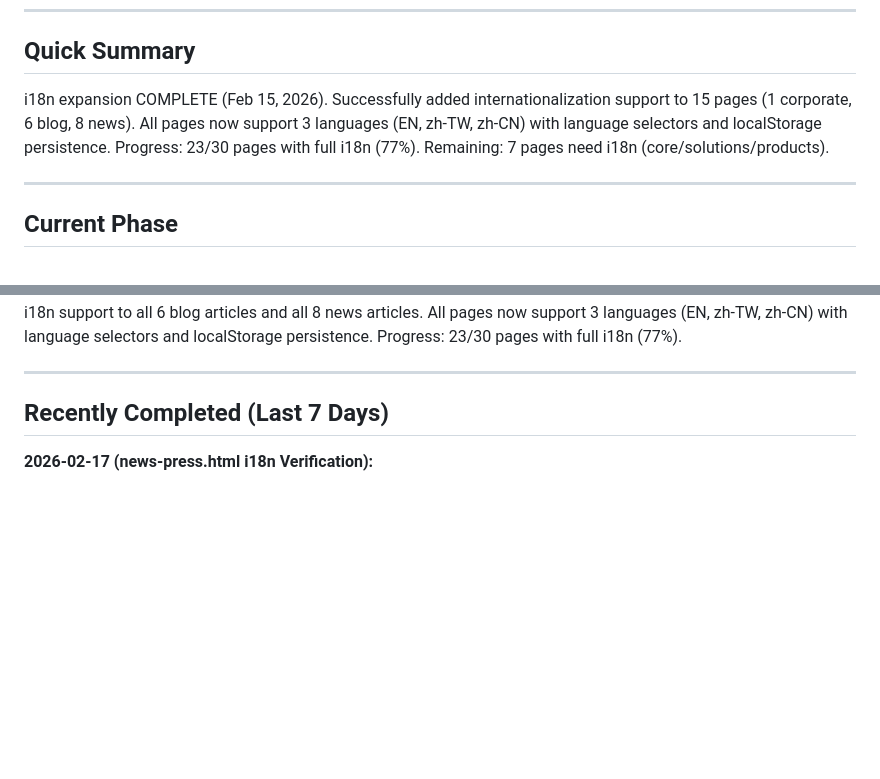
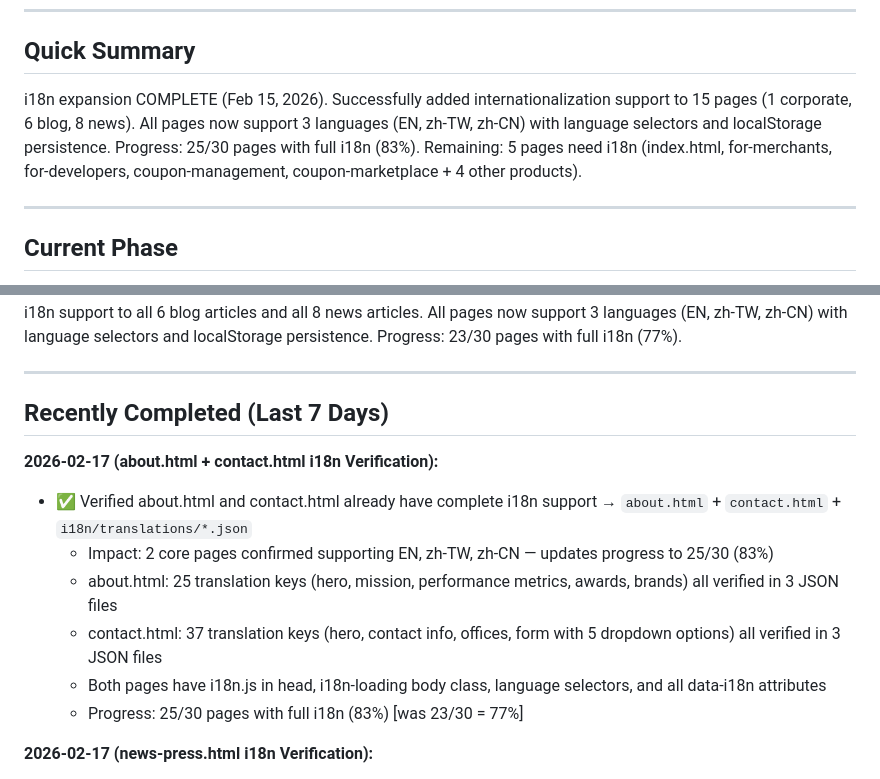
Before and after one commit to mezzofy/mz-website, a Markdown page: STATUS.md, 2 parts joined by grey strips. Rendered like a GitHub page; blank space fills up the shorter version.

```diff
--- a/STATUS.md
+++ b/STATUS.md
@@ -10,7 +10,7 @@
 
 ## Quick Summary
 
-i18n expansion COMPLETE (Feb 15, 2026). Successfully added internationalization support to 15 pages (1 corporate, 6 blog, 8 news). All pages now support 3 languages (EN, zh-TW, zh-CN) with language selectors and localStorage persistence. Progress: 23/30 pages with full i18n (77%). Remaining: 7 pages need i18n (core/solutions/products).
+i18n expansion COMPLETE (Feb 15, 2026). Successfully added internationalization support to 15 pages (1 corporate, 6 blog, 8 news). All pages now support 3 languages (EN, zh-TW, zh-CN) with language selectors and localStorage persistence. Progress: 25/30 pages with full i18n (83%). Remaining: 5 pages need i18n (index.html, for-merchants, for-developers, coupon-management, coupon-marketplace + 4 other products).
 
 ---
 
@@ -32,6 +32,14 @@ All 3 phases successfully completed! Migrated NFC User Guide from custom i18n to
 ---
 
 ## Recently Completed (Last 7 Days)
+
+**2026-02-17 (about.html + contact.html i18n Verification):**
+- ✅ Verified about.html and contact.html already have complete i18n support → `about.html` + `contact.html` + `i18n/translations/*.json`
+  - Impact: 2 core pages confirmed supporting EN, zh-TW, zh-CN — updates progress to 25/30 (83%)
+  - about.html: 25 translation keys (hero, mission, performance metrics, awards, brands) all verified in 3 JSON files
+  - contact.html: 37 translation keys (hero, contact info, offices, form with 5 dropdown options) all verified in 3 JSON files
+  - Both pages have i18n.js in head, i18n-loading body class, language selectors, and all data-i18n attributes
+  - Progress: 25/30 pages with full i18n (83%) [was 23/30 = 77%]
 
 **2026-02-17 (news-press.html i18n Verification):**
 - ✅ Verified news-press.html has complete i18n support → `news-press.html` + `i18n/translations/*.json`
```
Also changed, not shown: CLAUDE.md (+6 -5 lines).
+ + + + +
=== EXERCISE AIM ===
Lines with "STATUS": return each one from the data above.

=== RESPONSE ===
Before and after one commit to mezzofy/mz-website, a Markdown page: STATUS.md, 2 parts joined by grey strips. Rendered like a GitHub page; blank space fills up the shorter version.
--- a/STATUS.md
+++ b/STATUS.md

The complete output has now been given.